SWITZERLAND, JULY 12 – It took thousands of years for the global population to hit 5 billion, which happened in 1987. Some 32 years later, we’re closing in on 8 billion.
This explosive growth concerns leaders at the United Nations, who created World Population Day in 1989 to raise awareness about the problems caused by overpopulation. The holiday is observed annually on July 11.The planet’s population today is 7.7 billion.
How mind-bogglingly huge is that number? If you started now and ticked off 7.7 billion seconds, you wouldn’t be done until the year 2263.And by 2050, the world is projected to add another 2 billion people.If we have issues with overpopulation now, just image the future impact on the planet. Here’s a closer look at some global population trends.
According to the UN, 27 countries or areas have seen their populations shrink by 1 percent or more since 2010. This drop is caused by sustained lower levels of fertility, most notably in countries like China amd Japan.In fact the global fertility rate fell from 3.2 births per woman in 1990 to 2.5 in 2019 and is projected to decline further. But these shrinkages are dwarfed by population booms in other regions.
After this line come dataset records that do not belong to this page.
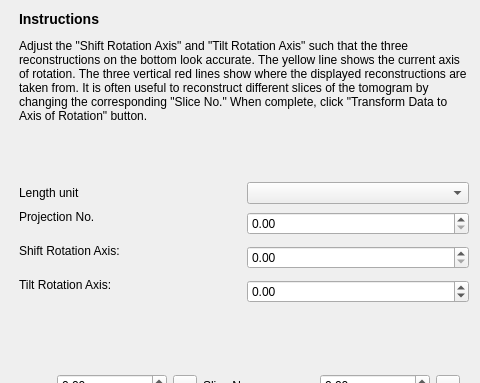
First picture: the form in tomviz/RotateAlignWidget.ui, repository OpenChemistry/tomviz, before the edit; both pictures show x 342 to 822 and y 0 to 383 of the 822 by 679 pixel window.
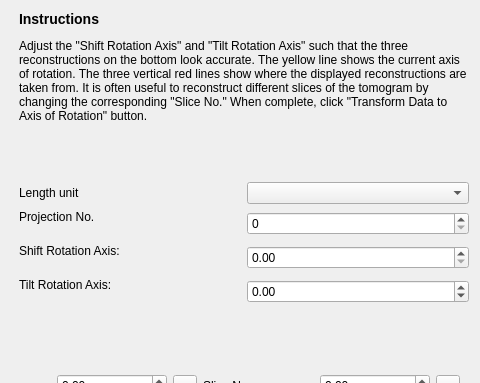
Second picture: the form after the edit. Custom widgets are drawn as their Qt base class.

Commit message: Always use pixels for tilt axis align proj. num

The edit to the form file:
```diff
--- a/tomviz/RotateAlignWidget.ui
+++ b/tomviz/RotateAlignWidget.ui
@@ -91,7 +91,11 @@
           </widget>
          </item>
          <item>
-          <widget class="tomviz::DoubleSpinBox" name="projection"/>
+          <widget class="tomviz::DoubleSpinBox" name="projection">
+           <property name="decimals">
+            <number>0</number>
+           </property>
+          </widget>
          </item>
         </layout>
        </item>
```
The commit also changes 2 other files.
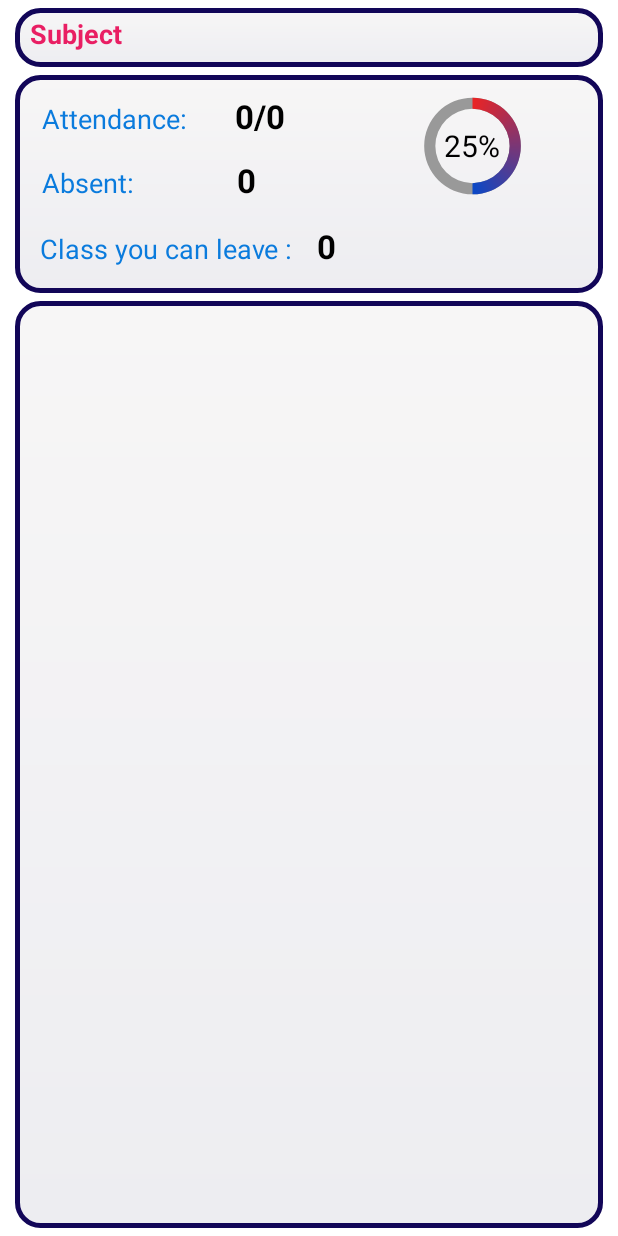
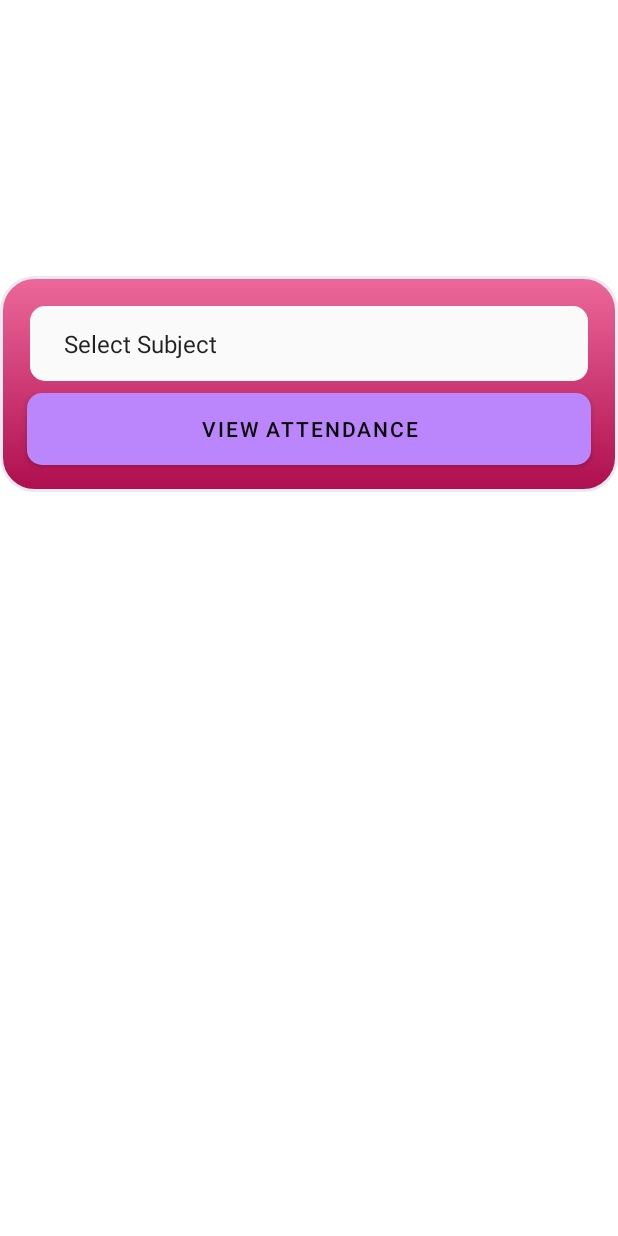
Before and after one commit to nawaz-anwar/IIMTU-Student, an Android app: the MainActivity screen opened directly, with no data from a screen before it, after a tap on "Attendance", on a phone screen of 412 x 824 dp. Run offline under Robolectric (Android 15) with nearby library versions, the phone set to English and light mode, and no system bars; our stand-ins replace CircleImageView, Firebase (no records; nobody signed in at launch, a user with empty details on screens opened directly), Picasso, navigation-ui; pictures from the network do not load; 1 statement that could not run was skipped.

Commit message:
Attendance Partial Done

```diff
--- a/app/src/main/AndroidManifest.xml
+++ b/app/src/main/AndroidManifest.xml
@@ -13,6 +13,9 @@
         android:roundIcon="@mipmap/ic_launcher_round"
         android:supportsRtl="true"
         android:theme="@style/Theme.IIMTUStudent">
+        <activity
+            android:name=".SelectSubjectAttendance"
+            android:exported="false" />
         <activity
             android:name=".ImageViewActivity"
             android:exported="false" />
--- a/app/src/main/java/com/coetusstudio/iimtustudent/MainActivity.java
+++ b/app/src/main/java/com/coetusstudio/iimtustudent/MainActivity.java
@@ -148,7 +148,7 @@ public class MainActivity extends AppCompatActivity implements View.OnClickListe
     public void onClick(View view) {
         switch (view.getId()) {
             case R.id.attendance:
-                Intent intent = new Intent(MainActivity.this, AttendanceActivity.class);
+                Intent intent = new Intent(MainActivity.this, SelectSubjectAttendance.class);
                 startActivity(intent);
                 break;
             case R.id.receivedNotification:
--- /dev/null
+++ b/app/src/main/java/com/coetusstudio/iimtustudent/SelectSubjectAttendance.java
@@ -0,0 +1,90 @@
+package com.coetusstudio.iimtustudent;
+
+import androidx.annotation.NonNull;
+import androidx.appcompat.app.AppCompatActivity;
+
+import android.content.Intent;
+import android.os.Bundle;
+import android.view.View;
+import android.widget.AdapterView;
+import android.widget.ArrayAdapter;
+
+import com.coetusstudio.iimtustudent.Model.AddFaculty;
+import com.coetusstudio.iimtustudent.databinding.ActivitySelectSubjectAttendanceBinding;
+import com.google.firebase.auth.FirebaseAuth;
+import com.google.firebase.database.DataSnapshot;
+import com.google.firebase.database.DatabaseError;
+import com.google.firebase.database.DatabaseReference;
+import com.google.firebase.database.FirebaseDatabase;
+import com.google.firebase.database.ValueEventListener;
+
+import java.util.ArrayList;
+import java.util.HashMap;
+import java.util.List;
+
+public class SelectSubjectAttendance extends AppCompatActivity {
+
+    ActivitySelectSubjectAttendanceBinding binding;
+    String item_subject, studentSection;
+    DatabaseReference dbSubjectRef, dbSectionRef;
+    @Override
+    protected void onCreate(Bundle savedInstanceState) {
+        super.onCreate(savedInstanceState);
+        binding = ActivitySelectSubjectAttendanceBinding.inflate(getLayoutInflater());
+        setContentView(binding.getRoot());
+
+        dbSubjectRef = FirebaseDatabase.getInstance().getReference().child("AttendenRecordSheet");
+        dbSectionRef = FirebaseDatabase.getInstance().getReference().child("IIMTU").child("Student");
+
+        dbSectionRef.child(FirebaseAuth.getInstance().getUid()).addValueEventListener(new ValueEventListener() {
+            @Override
+            public void onDataChange(@NonNull DataSnapshot snapshot) {
+                studentSection=snapshot.child("studentSection").getValue().toString();
+
+
+                //Spinner for Subject
+                final List<String> listSubject=new ArrayList<String>();
+                listSubject.add("Select Subject");
+
+                ArrayAdapter<String> subjectArrayAdapter=new ArrayAdapter<String>(SelectSubjectAttendance.this,android.R.layout.simple_spinner_item,listSubject);
+                subjectArrayAdapter.setDropDownViewResource(android.R.layout.simple_spinner_dropdown_item);
+                binding.selectSubTv.setAdapter(subjectArrayAdapter);
+
+                binding.selectSubTv.setOnItemSelectedListener(new AdapterView.OnItemSelectedListener() {
+                    @Override
+                    public void onItemSelected(AdapterView<?> parent, View view, int position, long id) {
+                        item_subject=parent.getItemAtPosition(position).toString();
+                    }
+
+                    @Override
+                    public void onNothingSelected(AdapterView<?> parent) {
+
+                    }
+                });
+
+                dbSubjectRef.child(studentSection).addListenerForSingleValueEvent(new ValueEventListener() {
+                    @Override
+                    public void onDataChange(@NonNull DataSnapshot dataSnapshot) {
+                        for(DataSnapshot dsp :dataSnapshot.getChildren()){
+
+                            listSubject.add(dsp.getValue().toString());
+
+                        }
+                    }
+
+                    @Override
+                    public void onCancelled(@NonNull DatabaseError databaseError) {
+
+                    }
+                });
+
+            }
+
+            @Override
+            public void onCancelled(@NonNull DatabaseError error) {
+
+            }
+        });
+
+    }
+}
--- /dev/null
+++ b/app/src/main/res/drawable/cornersbg.xml
@@ -0,0 +1,19 @@
+<?xml version="1.0" encoding="utf-8"?>
+<shape xmlns:android="http://schemas.android.com/apk/res/android"
+    android:shape="rectangle">
+
+    <gradient
+        android:startColor="@color/backgroundcornersStart"
+        android:endColor="@color/backgroundcornersEnd"
+        android:angle="270"
+        android:gradientRadius="30dp"
+        />
+    <corners android:radius="22dp"/>
+    <padding android:top="10dp"
+        android:bottom="10dp"
+        android:left="10dp"
+        android:right="10dp"/>
+    <stroke android:color="#EDE9F3"
+        android:width="2dp"/>
+
+</shape>
--- /dev/null
+++ b/app/src/main/res/layout/activity_select_subject_attendance.xml
@@ -0,0 +1,43 @@
+<?xml version="1.0" encoding="utf-8"?>
+<androidx.constraintlayout.widget.ConstraintLayout xmlns:android="http://schemas.android.com/apk/res/android"
+    xmlns:app="http://schemas.android.com/apk/res-auto"
+    xmlns:tools="http://schemas.android.com/tools"
+    android:layout_width="match_parent"
+    android:layout_height="match_parent"
+    tools:context=".SelectSubjectAttendance">
+
+    <LinearLayout
+        android:layout_width="match_parent"
+        android:layout_height="wrap_content"
+        android:layout_gravity="center"
+        android:background="@drawable/cornersbg"
+        android:gravity="center"
+        android:orientation="vertical"
+        app:layout_constraintBottom_toBottomOf="parent"
+        app:layout_constraintEnd_toEndOf="parent"
+        app:layout_constraintHorizontal_bias="0.0"
+        app:layout_constraintStart_toStartOf="parent"
+        app:layout_constraintTop_toTopOf="parent"
+        app:layout_constraintVertical_bias="0.271">
+
+        <Spinner
+            android:id="@+id/selectSub_tv"
+            android:background="@drawable/spinnerbg"
+            android:layout_width="match_parent"
+            android:layout_height="50dp"
+            android:layout_marginRight="10dp"
+            android:layout_marginLeft="10dp"
+            android:layout_marginTop="10dp"
+            />
+
+        <Button
+            android:id="@+id/proceed_btn"
+            android:layout_width="match_parent"
+            android:layout_height="wrap_content"
+            android:layout_margin="8dp"
+            android:background="@drawable/spinnerbg"
+            android:text="View Attendance"
+            android:textColor="#070707" />
+    </LinearLayout>
+
+</androidx.constraintlayout.widget.ConstraintLayout>
--- a/app/src/main/res/values/colors.xml
+++ b/app/src/main/res/values/colors.xml
@@ -9,4 +9,6 @@
     <color name="white">#FFFFFFFF</color>
     <color name="bordercolor">#2196F3</color>
     <color name="btnbgcolor">#FF9800</color>
+    <color name="backgroundcornersStart">#ED689A</color>
+    <color name="backgroundcornersEnd">#AE0E4E</color>
 </resources>
```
The population of sub-Saharan Africa, for example, is projected to double by 2050.